But many times when we review the contents that we place in that repertoire of “anthropological art,” we notice we’re dealing with a suspiciously steady bunch of other people: negroes, mulattos, indigenous, Chicanos, and the like. Those other people belong to the mainstream classification, but when they are labeled as individuals that engulf a possible “anthropological art” grouping, do we dignify them? Do we praise them? Or on the contrary, don’t we just engage in another form of racism, in a different kind of exclusive behavior based on accent and segregation? I turn to my friend’s question once again: doesn’t the white man from the West, the non-lateral local resident, feed that “anthropological art” with his own cultural expressions?

Of course, if we wipe out all distinctions, then all forms of art are anthropological by nature. And as a matter of fact they are. But that shouldn’t serve also as an alibi to lay our hands on and find shelter under the piteous drape of “anthropological art.” Let’s point at the others from a contemporary, pseudoscientific angle that recreates the folkloric and exotic image.

You’ve got to have the balls to say, as Rimbaud put it, that “I’m the Other. On the one hand, I challenge Rimbaud’s researchers to tell me if during the poet’s short lifespan he was actually faithful to that claim every step of the way. I don’t like the “difference” phrase either. We must support, applaud, cotton on to the one who’s different. That’s the annoying policy of tolerance, the hypocrite’s tough chuckle. Why is the Other different to me? Why am I not the one who’s different to the Other? Why am I not myself the one who’s different? Is it good only what matches with me? To the best of my knowledge, this is all about swindles and traps that the art of the word puts in its end users until their minds are crippled and stigmatized.

This whole squabble reminds me not only of the “anthropological fine arts,” but also of the music video, the “smart songs” that have been written over the past decades.1 I still wonder how in the world three magnificent songwriters can do what I describe next. One of them is going to found the party of the United with all of the Others who are unprotected and abandoned to their fate –the dwarfs, the loveless fats, the hobos, etc. I’ve always asked the same question: where does the author put himself? Outside or above that party line? Is it God the author? Isn’t the author one of the Others in any way? Does he suspect that? Or that other celebrated crooner who needs to make clear how gays vent their passions and break their bodies “while I plunge my flesh into your belly, woman.” Why is it necessary to clarify that? Is anybody in harm’s way out there? Or that celebrated songwriter who makes sure that “darkness is the best place for a kind of loving people don’t tolerate,” and they’re just fucking fascists, let them all hang out, but love, the good love, the hard-earned love or any other kind of love is wielded and defended out in the open.
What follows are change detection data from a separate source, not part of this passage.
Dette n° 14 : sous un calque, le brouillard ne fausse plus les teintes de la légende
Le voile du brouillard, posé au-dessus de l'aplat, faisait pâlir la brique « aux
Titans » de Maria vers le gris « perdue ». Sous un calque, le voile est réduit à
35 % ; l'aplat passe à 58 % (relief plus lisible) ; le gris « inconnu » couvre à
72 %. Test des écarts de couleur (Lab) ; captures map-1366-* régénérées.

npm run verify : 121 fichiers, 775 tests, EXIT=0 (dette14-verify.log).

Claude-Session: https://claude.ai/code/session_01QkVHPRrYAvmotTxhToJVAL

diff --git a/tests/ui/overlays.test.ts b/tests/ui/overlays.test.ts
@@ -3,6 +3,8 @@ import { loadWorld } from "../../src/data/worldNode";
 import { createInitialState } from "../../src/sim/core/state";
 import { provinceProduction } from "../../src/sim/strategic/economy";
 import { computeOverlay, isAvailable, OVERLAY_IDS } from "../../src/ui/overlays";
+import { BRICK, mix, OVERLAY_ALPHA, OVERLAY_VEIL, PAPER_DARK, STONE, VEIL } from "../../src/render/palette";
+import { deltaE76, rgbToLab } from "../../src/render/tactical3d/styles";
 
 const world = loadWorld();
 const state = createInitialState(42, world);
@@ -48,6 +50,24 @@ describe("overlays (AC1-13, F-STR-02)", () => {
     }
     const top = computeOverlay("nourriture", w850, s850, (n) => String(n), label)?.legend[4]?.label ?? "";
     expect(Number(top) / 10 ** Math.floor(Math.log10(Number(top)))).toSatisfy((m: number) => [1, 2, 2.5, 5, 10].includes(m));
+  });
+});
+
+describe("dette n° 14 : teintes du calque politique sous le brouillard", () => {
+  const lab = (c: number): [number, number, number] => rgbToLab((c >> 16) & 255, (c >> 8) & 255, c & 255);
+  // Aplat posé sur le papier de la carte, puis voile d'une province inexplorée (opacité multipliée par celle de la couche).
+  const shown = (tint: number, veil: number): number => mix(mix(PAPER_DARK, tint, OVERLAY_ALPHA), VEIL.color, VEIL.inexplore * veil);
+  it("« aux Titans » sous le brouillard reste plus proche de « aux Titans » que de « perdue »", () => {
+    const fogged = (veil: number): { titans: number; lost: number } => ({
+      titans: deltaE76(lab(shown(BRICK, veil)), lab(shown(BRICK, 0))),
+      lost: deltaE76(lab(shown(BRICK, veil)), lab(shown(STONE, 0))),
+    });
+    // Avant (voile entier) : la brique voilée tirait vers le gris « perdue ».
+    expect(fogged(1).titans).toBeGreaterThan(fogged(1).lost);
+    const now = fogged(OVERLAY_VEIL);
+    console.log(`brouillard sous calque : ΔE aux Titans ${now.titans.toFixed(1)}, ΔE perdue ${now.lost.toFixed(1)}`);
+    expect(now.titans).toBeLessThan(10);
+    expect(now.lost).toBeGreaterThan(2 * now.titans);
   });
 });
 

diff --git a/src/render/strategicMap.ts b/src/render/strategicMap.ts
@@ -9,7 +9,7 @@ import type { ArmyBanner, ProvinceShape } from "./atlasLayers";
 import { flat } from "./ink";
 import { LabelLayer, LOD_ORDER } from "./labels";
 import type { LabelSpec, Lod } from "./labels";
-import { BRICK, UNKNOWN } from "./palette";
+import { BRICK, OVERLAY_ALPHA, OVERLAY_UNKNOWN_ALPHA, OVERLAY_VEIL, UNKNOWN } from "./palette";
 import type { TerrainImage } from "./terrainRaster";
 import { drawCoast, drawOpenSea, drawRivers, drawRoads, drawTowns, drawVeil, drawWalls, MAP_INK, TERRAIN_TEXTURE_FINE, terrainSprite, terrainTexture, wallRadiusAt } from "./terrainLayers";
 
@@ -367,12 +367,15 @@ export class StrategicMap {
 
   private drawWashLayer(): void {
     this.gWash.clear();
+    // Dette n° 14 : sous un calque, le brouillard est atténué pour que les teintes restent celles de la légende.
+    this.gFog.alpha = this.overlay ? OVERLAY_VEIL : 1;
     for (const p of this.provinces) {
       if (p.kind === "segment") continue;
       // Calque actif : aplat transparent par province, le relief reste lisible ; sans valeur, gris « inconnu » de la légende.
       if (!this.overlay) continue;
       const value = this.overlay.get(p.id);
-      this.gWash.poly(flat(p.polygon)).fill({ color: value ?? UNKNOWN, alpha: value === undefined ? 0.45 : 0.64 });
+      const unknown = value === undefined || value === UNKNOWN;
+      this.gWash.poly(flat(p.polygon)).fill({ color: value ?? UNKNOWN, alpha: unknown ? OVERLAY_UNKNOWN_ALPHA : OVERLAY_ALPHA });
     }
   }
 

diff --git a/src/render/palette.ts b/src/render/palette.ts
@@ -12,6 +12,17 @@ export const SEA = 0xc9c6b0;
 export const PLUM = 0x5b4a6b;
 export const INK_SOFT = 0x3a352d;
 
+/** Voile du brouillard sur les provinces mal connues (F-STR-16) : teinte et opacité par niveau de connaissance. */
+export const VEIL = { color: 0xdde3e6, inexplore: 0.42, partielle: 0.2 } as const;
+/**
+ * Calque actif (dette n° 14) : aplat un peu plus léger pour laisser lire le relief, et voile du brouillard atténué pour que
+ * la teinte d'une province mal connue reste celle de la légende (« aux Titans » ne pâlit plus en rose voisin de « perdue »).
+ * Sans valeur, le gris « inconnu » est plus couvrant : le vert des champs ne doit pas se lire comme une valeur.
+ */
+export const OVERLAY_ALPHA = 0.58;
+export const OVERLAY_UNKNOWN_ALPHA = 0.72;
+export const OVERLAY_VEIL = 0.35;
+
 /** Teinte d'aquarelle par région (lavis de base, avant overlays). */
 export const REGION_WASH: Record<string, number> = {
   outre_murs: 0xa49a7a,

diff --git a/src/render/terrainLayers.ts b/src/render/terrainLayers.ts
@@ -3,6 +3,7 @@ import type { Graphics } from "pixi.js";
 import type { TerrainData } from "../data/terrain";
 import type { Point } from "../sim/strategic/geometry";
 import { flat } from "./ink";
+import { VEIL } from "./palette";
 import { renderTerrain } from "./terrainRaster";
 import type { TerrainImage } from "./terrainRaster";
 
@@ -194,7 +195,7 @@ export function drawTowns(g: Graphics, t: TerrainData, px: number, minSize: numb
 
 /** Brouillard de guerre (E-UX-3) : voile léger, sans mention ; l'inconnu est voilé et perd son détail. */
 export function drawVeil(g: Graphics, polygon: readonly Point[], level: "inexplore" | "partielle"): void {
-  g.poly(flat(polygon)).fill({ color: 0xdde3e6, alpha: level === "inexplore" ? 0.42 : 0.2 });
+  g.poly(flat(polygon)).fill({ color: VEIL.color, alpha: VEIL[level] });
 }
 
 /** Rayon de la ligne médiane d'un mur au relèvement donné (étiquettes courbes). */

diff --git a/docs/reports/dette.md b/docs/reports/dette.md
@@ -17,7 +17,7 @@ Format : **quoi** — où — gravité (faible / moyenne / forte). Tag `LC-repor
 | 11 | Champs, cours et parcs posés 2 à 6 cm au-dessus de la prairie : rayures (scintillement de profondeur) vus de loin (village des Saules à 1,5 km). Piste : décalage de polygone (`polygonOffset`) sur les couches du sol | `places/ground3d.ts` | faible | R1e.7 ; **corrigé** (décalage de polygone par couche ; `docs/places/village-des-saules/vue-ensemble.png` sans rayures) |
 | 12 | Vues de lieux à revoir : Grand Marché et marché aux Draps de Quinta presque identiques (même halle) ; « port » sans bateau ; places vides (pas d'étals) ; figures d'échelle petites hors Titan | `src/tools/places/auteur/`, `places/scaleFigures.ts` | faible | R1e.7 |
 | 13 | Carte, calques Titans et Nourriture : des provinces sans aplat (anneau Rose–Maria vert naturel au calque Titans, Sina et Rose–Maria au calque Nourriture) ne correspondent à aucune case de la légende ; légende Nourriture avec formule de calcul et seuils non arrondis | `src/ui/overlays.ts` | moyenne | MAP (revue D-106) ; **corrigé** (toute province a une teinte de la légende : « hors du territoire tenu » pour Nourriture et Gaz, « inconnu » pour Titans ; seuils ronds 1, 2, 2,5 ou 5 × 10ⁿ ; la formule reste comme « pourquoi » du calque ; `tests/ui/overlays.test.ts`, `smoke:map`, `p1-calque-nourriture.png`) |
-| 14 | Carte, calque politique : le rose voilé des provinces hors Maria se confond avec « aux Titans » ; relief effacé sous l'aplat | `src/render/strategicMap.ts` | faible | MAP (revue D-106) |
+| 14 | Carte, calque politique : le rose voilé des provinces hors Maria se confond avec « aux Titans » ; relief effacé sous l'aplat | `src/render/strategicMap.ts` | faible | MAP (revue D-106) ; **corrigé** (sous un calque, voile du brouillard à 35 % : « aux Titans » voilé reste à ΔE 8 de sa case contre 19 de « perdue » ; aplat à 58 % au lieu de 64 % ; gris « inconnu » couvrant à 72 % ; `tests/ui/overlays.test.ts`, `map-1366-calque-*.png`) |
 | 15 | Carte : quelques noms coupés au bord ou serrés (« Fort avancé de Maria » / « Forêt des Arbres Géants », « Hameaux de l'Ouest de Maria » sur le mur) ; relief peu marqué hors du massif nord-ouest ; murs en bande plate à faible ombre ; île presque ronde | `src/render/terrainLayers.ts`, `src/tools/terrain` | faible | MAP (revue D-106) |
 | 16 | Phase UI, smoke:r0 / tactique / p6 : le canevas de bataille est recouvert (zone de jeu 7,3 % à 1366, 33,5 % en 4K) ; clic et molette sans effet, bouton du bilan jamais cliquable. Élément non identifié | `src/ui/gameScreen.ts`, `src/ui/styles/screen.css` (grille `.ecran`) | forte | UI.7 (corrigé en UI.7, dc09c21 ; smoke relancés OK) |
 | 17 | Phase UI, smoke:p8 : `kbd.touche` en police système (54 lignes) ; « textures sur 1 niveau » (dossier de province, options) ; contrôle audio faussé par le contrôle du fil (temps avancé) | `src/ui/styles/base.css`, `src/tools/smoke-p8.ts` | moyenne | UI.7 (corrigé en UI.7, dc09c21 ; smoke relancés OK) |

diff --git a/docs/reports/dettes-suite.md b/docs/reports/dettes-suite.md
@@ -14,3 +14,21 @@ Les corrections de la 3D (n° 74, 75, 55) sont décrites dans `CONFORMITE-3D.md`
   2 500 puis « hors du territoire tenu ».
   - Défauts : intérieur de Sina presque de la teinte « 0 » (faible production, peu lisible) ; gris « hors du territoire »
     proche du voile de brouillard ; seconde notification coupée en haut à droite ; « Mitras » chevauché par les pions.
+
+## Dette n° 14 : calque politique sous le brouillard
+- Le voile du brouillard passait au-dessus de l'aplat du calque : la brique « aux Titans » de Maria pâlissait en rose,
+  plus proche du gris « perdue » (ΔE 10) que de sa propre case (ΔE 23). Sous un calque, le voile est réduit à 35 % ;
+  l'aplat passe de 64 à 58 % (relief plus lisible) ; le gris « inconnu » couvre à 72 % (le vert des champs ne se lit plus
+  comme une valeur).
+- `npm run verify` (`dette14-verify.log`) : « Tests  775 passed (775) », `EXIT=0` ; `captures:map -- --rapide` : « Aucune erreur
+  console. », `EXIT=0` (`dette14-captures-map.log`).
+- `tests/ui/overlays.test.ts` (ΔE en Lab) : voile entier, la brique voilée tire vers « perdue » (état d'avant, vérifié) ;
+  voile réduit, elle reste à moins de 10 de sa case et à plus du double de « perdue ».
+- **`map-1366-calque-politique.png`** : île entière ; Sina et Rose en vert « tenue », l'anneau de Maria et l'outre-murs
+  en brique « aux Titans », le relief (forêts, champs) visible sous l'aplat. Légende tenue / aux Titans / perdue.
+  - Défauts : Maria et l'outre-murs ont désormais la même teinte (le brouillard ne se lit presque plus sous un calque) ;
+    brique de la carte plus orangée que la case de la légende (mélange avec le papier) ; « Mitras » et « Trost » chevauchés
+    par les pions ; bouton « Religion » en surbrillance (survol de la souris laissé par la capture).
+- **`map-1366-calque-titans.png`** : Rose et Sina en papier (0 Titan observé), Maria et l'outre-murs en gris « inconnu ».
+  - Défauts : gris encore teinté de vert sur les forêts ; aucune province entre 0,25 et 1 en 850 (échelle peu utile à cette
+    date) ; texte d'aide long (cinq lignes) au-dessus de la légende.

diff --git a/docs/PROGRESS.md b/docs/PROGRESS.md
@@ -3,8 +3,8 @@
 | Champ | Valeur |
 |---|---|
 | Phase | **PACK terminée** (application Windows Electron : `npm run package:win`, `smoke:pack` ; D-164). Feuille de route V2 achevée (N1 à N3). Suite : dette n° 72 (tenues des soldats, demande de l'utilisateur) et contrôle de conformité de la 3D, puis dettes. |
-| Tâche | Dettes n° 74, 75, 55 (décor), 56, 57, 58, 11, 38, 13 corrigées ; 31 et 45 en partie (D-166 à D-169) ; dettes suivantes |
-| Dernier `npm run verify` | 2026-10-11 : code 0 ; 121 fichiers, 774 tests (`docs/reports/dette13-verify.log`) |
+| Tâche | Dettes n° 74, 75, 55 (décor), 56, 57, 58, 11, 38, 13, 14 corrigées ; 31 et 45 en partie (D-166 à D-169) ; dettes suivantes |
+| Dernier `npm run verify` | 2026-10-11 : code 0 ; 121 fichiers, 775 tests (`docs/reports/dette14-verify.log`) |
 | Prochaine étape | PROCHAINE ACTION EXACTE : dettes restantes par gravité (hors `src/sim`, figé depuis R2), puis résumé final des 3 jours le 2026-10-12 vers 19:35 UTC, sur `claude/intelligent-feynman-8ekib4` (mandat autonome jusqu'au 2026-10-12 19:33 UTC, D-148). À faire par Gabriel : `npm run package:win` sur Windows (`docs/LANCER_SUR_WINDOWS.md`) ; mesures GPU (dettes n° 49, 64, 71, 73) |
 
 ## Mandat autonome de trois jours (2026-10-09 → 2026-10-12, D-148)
These instances out of three cultural genres don’t lay bare clearly the huge complexity of the designations we want to delve into, the dilemmas in the relationships between identity and haughtiness, between me and the Other, from the reflexive canvas of culture. Those who write are no strangers to that risk either and even today they get stunned in the trance of labeling a cultural production highlighted by certain marginalized or confined individuals as a form of “anthropological art” they can call their own. To myself, to all my colleagues, to all the rest, I say: Watch out, colleagues, beware; it reeks of danger. Otherwise, we’ll be playing into the hands of the policy of exclusions. By ruling out those polished-up whiteys from the high-life mansions, don’t we become accomplices of their own supremacy or social position? It’ll then be fit to talk about anthropo-illogical. Shouldn’t we be more cautious when labeling an installation, a painting or a performance as “anthropological” under the pretext that these cultural expressions possess some kind of “density”? What about the others? Aren’t they so? By using a sophism from the 17th-century elaborate literary style or the wild card of the “anthropological art,” aren’t we making a setup, a trap that might eventually do us some harm as well?